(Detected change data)
———

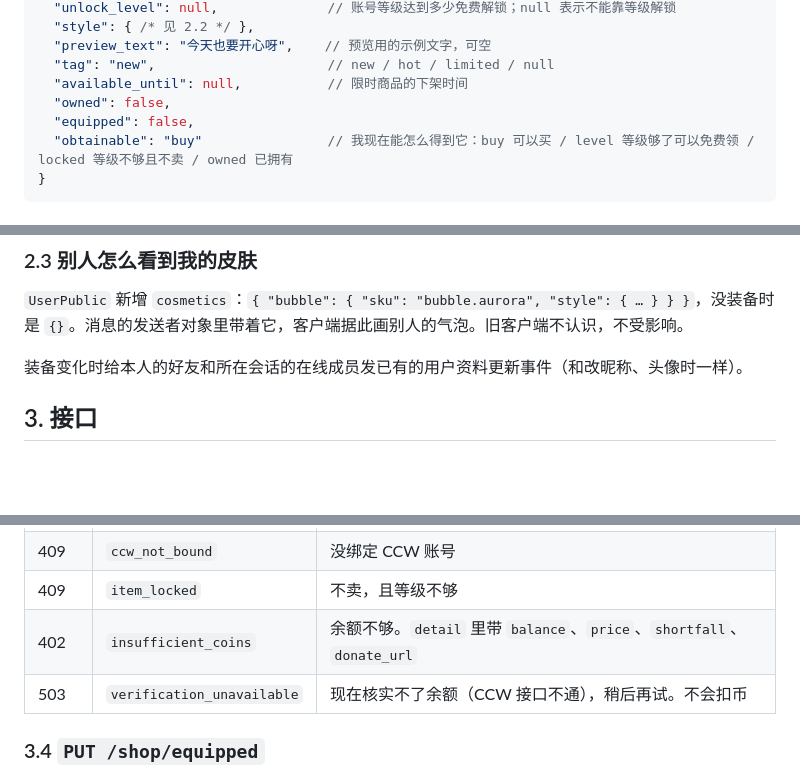
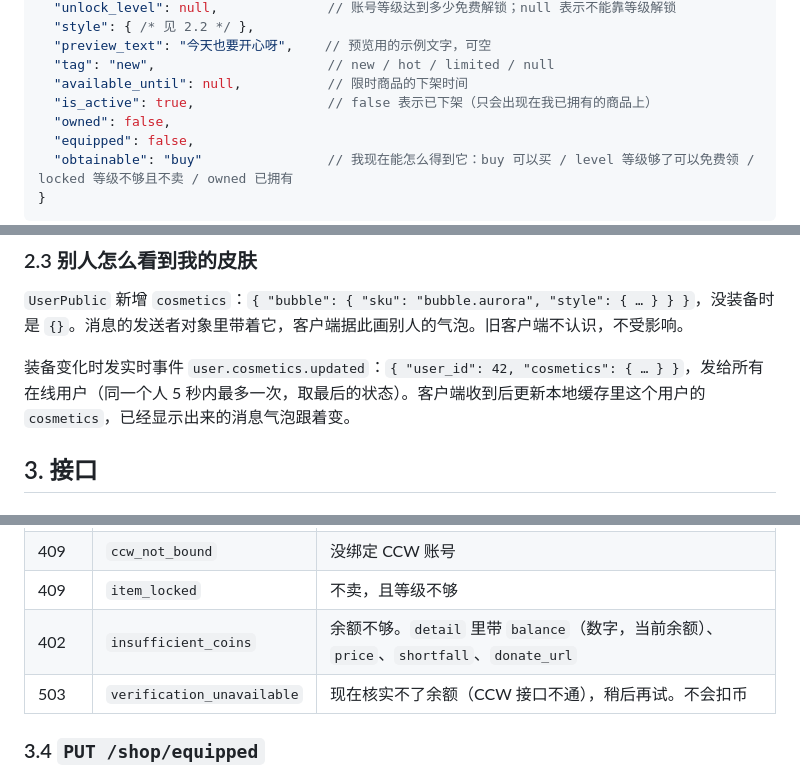
Before and after one commit to kukemc/KukeChat-Server, a Markdown page: docs/shop.md, 3 parts joined by grey strips. GitHub-like rendering; blank space fills up the shorter version.

Commit message:
docs(shop): 装扮变化的实时事件、商品 is_active、402 的 balance 类型
Co-Authored-By: Claude Opus 5.5 <noreply@anthropic.com>

```diff
--- a/docs/shop.md
+++ b/docs/shop.md
@@ -34,6 +34,7 @@ KukeChat 自己不发币、不存币。余额是算出来的：
   "preview_text": "今天也要开心呀",    // 预览用的示例文字，可空
   "tag": "new",                      // new / hot / limited / null
   "available_until": null,           // 限时商品的下架时间
+  "is_active": true,                 // false 表示已下架（只会出现在我已拥有的商品上）
   "owned": false,
   "equipped": false,
   "obtainable": "buy"                // 我现在能怎么得到它：buy 可以买 / level 等级够了可以免费领 / locked 等级不够且不卖 / owned 已拥有
@@ -87,7 +88,7 @@ KukeChat 自己不发币、不存币。余额是算出来的：
 
 `UserPublic` 新增 `cosmetics`：`{ "bubble": { "sku": "bubble.aurora", "style": { … } } }`，没装备时是 `{}`。消息的发送者对象里带着它，客户端据此画别人的气泡。旧客户端不认识，不受影响。
 
-装备变化时给本人的好友和所在会话的在线成员发已有的用户资料更新事件（和改昵称、头像时一样）。
+装备变化时发实时事件 `user.cosmetics.updated`：`{ "user_id": 42, "cosmetics": { … } }`，发给所有在线用户（同一个人 5 秒内最多一次，取最后的状态）。客户端收到后更新本地缓存里这个用户的 `cosmetics`，已经显示出来的消息气泡跟着变。
 
 ## 3. 接口
 
@@ -132,7 +133,7 @@ KukeChat 自己不发币、不存币。余额是算出来的：
 | 409 | `already_owned` | 已经有了 |
 | 409 | `ccw_not_bound` | 没绑定 CCW 账号 |
 | 409 | `item_locked` | 不卖，且等级不够 |
-| 402 | `insufficient_coins` | 余额不够。`detail` 里带 `balance`、`price`、`shortfall`、`donate_url` |
+| 402 | `insufficient_coins` | 余额不够。`detail` 里带 `balance`（数字，当前余额）、`price`、`shortfall`、`donate_url` |
 | 503 | `verification_unavailable` | 现在核实不了余额（CCW 接口不通），稍后再试。不会扣币 |
 
 ### 3.4 `PUT /shop/equipped`
```
Also changed, not shown: other parts of docs/shop.md (+1 -0 lines).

———

Task details: With the images omitted, retype the records above exactly.

Result of the task:
Before and after one commit to kukemc/KukeChat-Server, a Markdown page: docs/shop.md, 3 parts joined by grey strips. GitHub-like rendering; blank space fills up the shorter version.

Commit message:
docs(shop): 装扮变化的实时事件、商品 is_active、402 的 balance 类型
Co-Authored-By: Claude Opus 5.5 <noreply@anthropic.com>

```diff
--- a/docs/shop.md
+++ b/docs/shop.md
@@ -34,6 +34,7 @@ KukeChat 自己不发币、不存币。余额是算出来的：
   "preview_text": "今天也要开心呀",    // 预览用的示例文字，可空
   "tag": "new",                      // new / hot / limited / null
   "available_until": null,           // 限时商品的下架时间
+  "is_active": true,                 // false 表示已下架（只会出现在我已拥有的商品上）
   "owned": false,
   "equipped": false,
   "obtainable": "buy"                // 我现在能怎么得到它：buy 可以买 / level 等级够了可以免费领 / locked 等级不够且不卖 / owned 已拥有
@@ -87,7 +88,7 @@ KukeChat 自己不发币、不存币。余额是算出来的：
 
 `UserPublic` 新增 `cosmetics`：`{ "bubble": { "sku": "bubble.aurora", "style": { … } } }`，没装备时是 `{}`。消息的发送者对象里带着它，客户端据此画别人的气泡。旧客户端不认识，不受影响。
 
-装备变化时给本人的好友和所在会话的在线成员发已有的用户资料更新事件（和改昵称、头像时一样）。
+装备变化时发实时事件 `user.cosmetics.updated`：`{ "user_id": 42, "cosmetics": { … } }`，发给所有在线用户（同一个人 5 秒内最多一次，取最后的状态）。客户端收到后更新本地缓存里这个用户的 `cosmetics`，已经显示出来的消息气泡跟着变。
 
 ## 3. 接口
 
@@ -132,7 +133,7 @@ KukeChat 自己不发币、不存币。余额是算出来的：
 | 409 | `already_owned` | 已经有了 |
 | 409 | `ccw_not_bound` | 没绑定 CCW 账号 |
 | 409 | `item_locked` | 不卖，且等级不够 |
-| 402 | `insufficient_coins` | 余额不够。`detail` 里带 `balance`、`price`、`shortfall`、`donate_url` |
+| 402 | `insufficient_coins` | 余额不够。`detail` 里带 `balance`（数字，当前余额）、`price`、`shortfall`、`donate_url` |
 | 503 | `verification_unavailable` | 现在核实不了余额（CCW 接口不通），稍后再试。不会扣币 |
 
 ### 3.4 `PUT /shop/equipped`
```
Also changed, not shown: other parts of docs/shop.md (+1 -0 lines).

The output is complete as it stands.